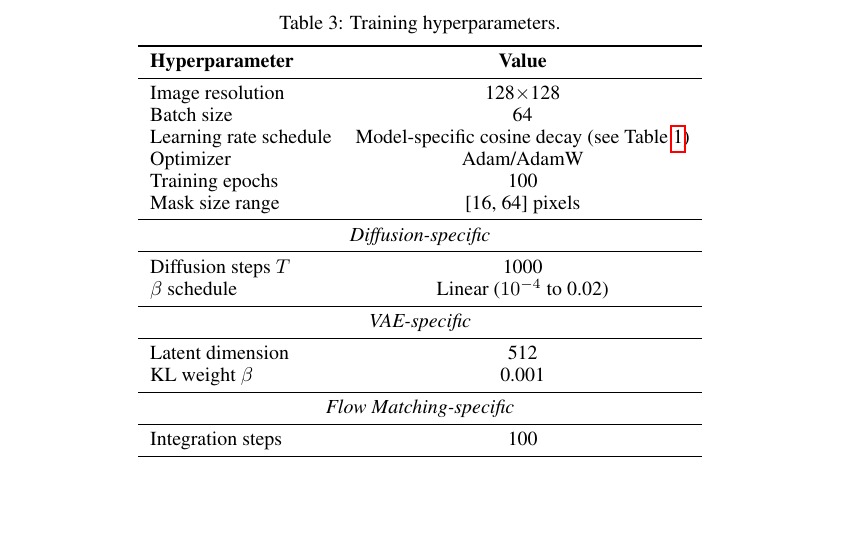
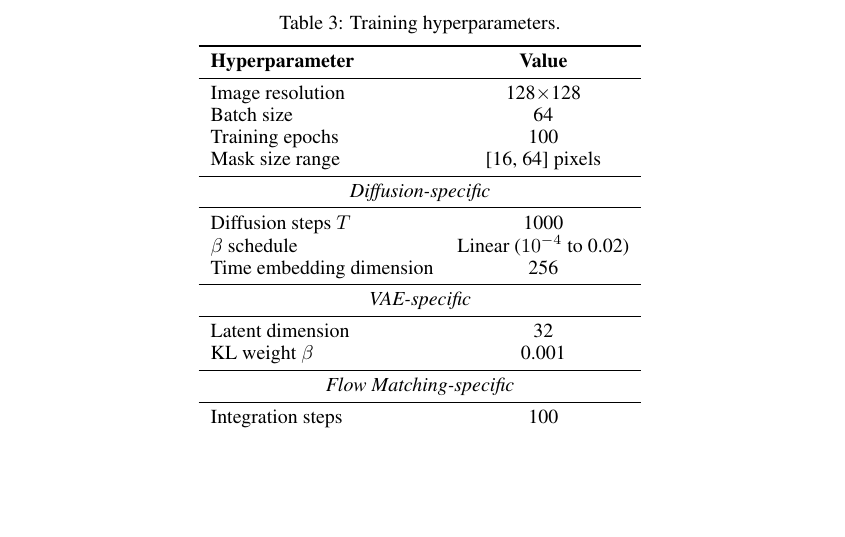
Before and after one commit to DylanCost/in_painting, a LaTeX paper (writeup/paper.tex): part of page 9 of 12, cut so that both start at the same text, the shorter picture padded with empty space. Compiled offline with pdfLaTeX.

Commit message:
Update hyperparameter table

```diff
--- a/writeup/paper.tex
+++ b/writeup/paper.tex
@@ -273,8 +273,6 @@ Table~\ref{tab:hyperparams} summarizes the hyperparameters used across all exper
 \midrule
 Image resolution & 128$\times$128 \\
 Batch size & 64 \\
-Learning rate schedule & Model-specific cosine decay (see Table~\ref{tab:lr_schedules}) \\
-Optimizer & Adam/AdamW \\
 Training epochs & 100 \\
 Mask size range & [16, 64] pixels \\
 \midrule
@@ -282,15 +280,17 @@ Mask size range & [16, 64] pixels \\
 \midrule
 Diffusion steps $T$ & 1000 \\
 $\beta$ schedule & Linear ($10^{-4}$ to 0.02) \\
+Time embedding dimension & 256 \\
 \midrule
 \multicolumn{2}{c}{\textit{VAE-specific}} \\
 \midrule
-Latent dimension & 512 \\
+Latent dimension & 32 \\
 KL weight $\beta$ & 0.001 \\
 \midrule
 \multicolumn{2}{c}{\textit{Flow Matching-specific}} \\
 \midrule
 Integration steps & 100 \\
+Time embedding dimension & 256 \\
 \bottomrule
 \end{tabular}
 \end{center}
```
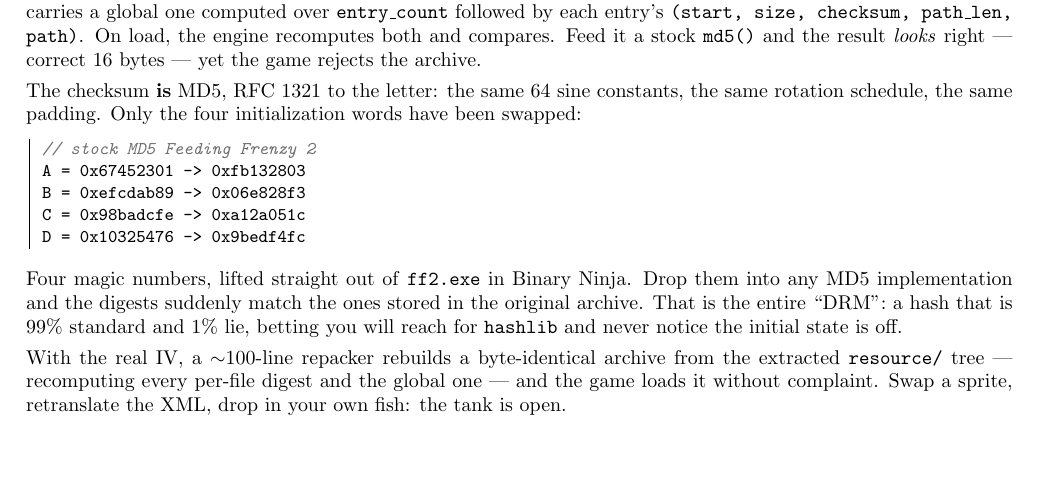
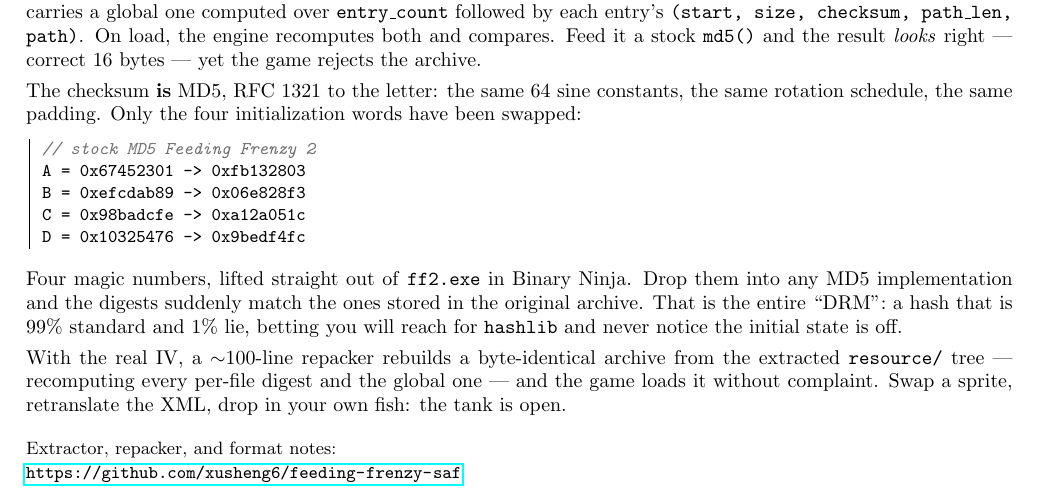
Before and after one commit to xusheng6/feeding-frenzy-saf, a LaTeX document (article.tex): part of the page, cut so that both start at the same text, the shorter picture padded with empty space. Compiled offline with pdfLaTeX.

Commit message:
Add repo link to article
Co-Authored-By: Claude Opus 4.8 (1M context) <noreply@anthropic.com>

```diff
--- a/article.tex
+++ b/article.tex
@@ -113,4 +113,8 @@
 and the global one --- and the game loads it without complaint. Swap a sprite,
 retranslate the XML, drop in your own fish: the tank is open.
 
+\vspace{0.6em}
+{\small Extractor, repacker, and format notes:\\
+\url{https://github.com/xusheng6/feeding-frenzy-saf}}
+
 \end{document}
```
Also changed, not shown: article.pdf.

■ ■ ■

> [ACTIVITY] Work through the data above line by line and give the number of lines in which "dimension" occurs. Add nothing else.

> [SOLVED EXERCISE] 4